▼

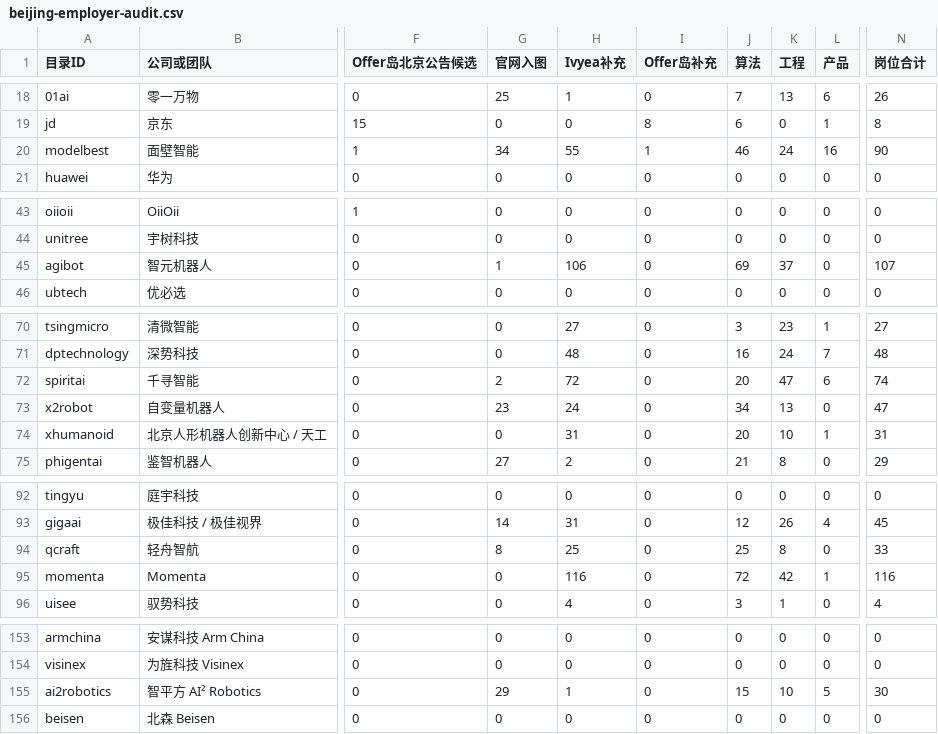
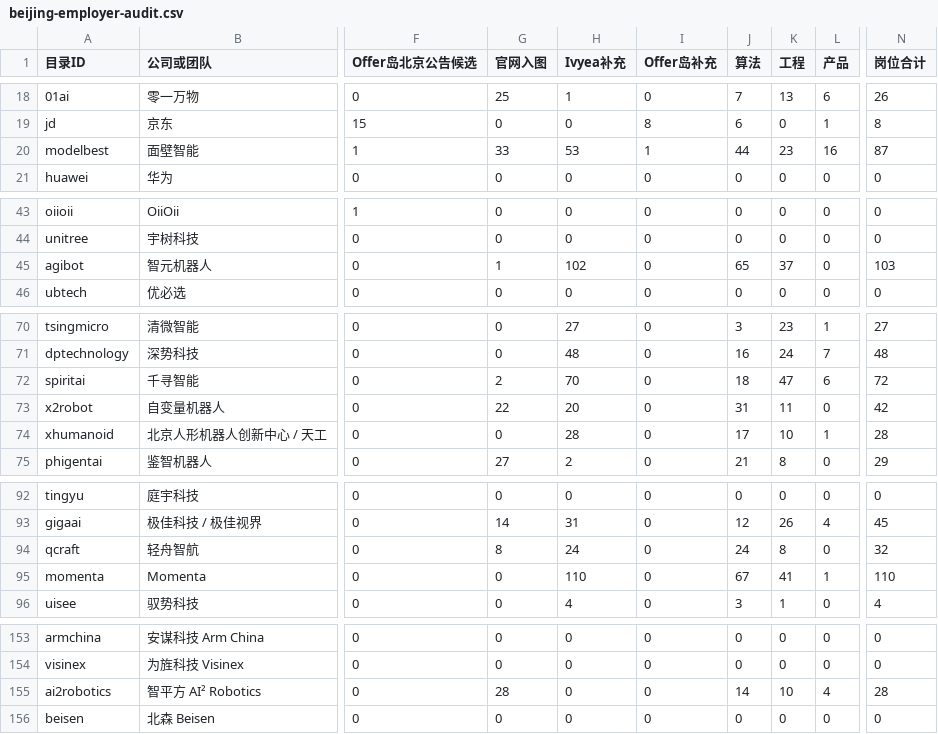
Before and after one commit to ningsiyuan1024/ai-company-map, a CSV file: docs/beijing-employer-audit.csv, drawn as a sheet; only a part is shown, gaps mark what is left out; the diff covers the shown part only; the diff names each change by its address in the sheet, - before the commit and + after, or states it on an @@ line.

```diff
--- a/docs/beijing-employer-audit.csv
+++ b/docs/beijing-employer-audit.csv
-G20 (官网入图): 34
+G20 (官网入图): 33
-H20 (Ivyea补充): 55
+H20 (Ivyea补充): 53
-J20 (算法): 46
+J20 (算法): 44
-K20 (工程): 24
+K20 (工程): 23
-N20 (岗位合计): 90
+N20 (岗位合计): 87
-H45 (Ivyea补充): 106
+H45 (Ivyea补充): 102
-J45 (算法): 69
+J45 (算法): 65
-N45 (岗位合计): 107
+N45 (岗位合计): 103
-H72 (Ivyea补充): 72
+H72 (Ivyea补充): 70
-J72 (算法): 20
+J72 (算法): 18
-N72 (岗位合计): 74
+N72 (岗位合计): 72
-G73 (官网入图): 23
+G73 (官网入图): 22
-H73 (Ivyea补充): 24
+H73 (Ivyea补充): 20
-J73 (算法): 34
+J73 (算法): 31
-K73 (工程): 13
+K73 (工程): 11
-N73 (岗位合计): 47
+N73 (岗位合计): 42
-H74 (Ivyea补充): 31
+H74 (Ivyea补充): 28
-J74 (算法): 20
+J74 (算法): 17
-N74 (岗位合计): 31
+N74 (岗位合计): 28
-H94 (Ivyea补充): 25
+H94 (Ivyea补充): 24
-J94 (算法): 25
+J94 (算法): 24
-N94 (岗位合计): 33
+N94 (岗位合计): 32
-H95 (Ivyea补充): 116
+H95 (Ivyea补充): 110
-J95 (算法): 72
+J95 (算法): 67
-K95 (工程): 42
+K95 (工程): 41
-N95 (岗位合计): 116
+N95 (岗位合计): 110
-G155 (官网入图): 29
+G155 (官网入图): 28
-H155 (Ivyea补充): 1
+H155 (Ivyea补充): 0
-J155 (算法): 15
+J155 (算法): 14
-L155 (产品): 5
+L155 (产品): 4
-N155 (岗位合计): 30
+N155 (岗位合计): 28
```
Also changed, not shown: 38 edited cells elsewhere in this file, 11 other files.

▲

Goal of the exercise: All records above must be copied exactly, though the pictures they hold are to be left out.

Reply to the exercise:
Before and after one commit to ningsiyuan1024/ai-company-map, a CSV file: docs/beijing-employer-audit.csv, drawn as a sheet; only a part is shown, gaps mark what is left out; the diff covers the shown part only; the diff names each change by its address in the sheet, - before the commit and + after, or states it on an @@ line.

```diff
--- a/docs/beijing-employer-audit.csv
+++ b/docs/beijing-employer-audit.csv
-G20 (官网入图): 34
+G20 (官网入图): 33
-H20 (Ivyea补充): 55
+H20 (Ivyea补充): 53
-J20 (算法): 46
+J20 (算法): 44
-K20 (工程): 24
+K20 (工程): 23
-N20 (岗位合计): 90
+N20 (岗位合计): 87
-H45 (Ivyea补充): 106
+H45 (Ivyea补充): 102
-J45 (算法): 69
+J45 (算法): 65
-N45 (岗位合计): 107
+N45 (岗位合计): 103
-H72 (Ivyea补充): 72
+H72 (Ivyea补充): 70
-J72 (算法): 20
+J72 (算法): 18
-N72 (岗位合计): 74
+N72 (岗位合计): 72
-G73 (官网入图): 23
+G73 (官网入图): 22
-H73 (Ivyea补充): 24
+H73 (Ivyea补充): 20
-J73 (算法): 34
+J73 (算法): 31
-K73 (工程): 13
+K73 (工程): 11
-N73 (岗位合计): 47
+N73 (岗位合计): 42
-H74 (Ivyea补充): 31
+H74 (Ivyea补充): 28
-J74 (算法): 20
+J74 (算法): 17
-N74 (岗位合计): 31
+N74 (岗位合计): 28
-H94 (Ivyea补充): 25
+H94 (Ivyea补充): 24
-J94 (算法): 25
+J94 (算法): 24
-N94 (岗位合计): 33
+N94 (岗位合计): 32
-H95 (Ivyea补充): 116
+H95 (Ivyea补充): 110
-J95 (算法): 72
+J95 (算法): 67
-K95 (工程): 42
+K95 (工程): 41
-N95 (岗位合计): 116
+N95 (岗位合计): 110
-G155 (官网入图): 29
+G155 (官网入图): 28
-H155 (Ivyea补充): 1
+H155 (Ivyea补充): 0
-J155 (算法): 15
+J155 (算法): 14
-L155 (产品): 5
+L155 (产品): 4
-N155 (岗位合计): 30
+N155 (岗位合计): 28
```
Also changed, not shown: 38 edited cells elsewhere in this file, 11 other files.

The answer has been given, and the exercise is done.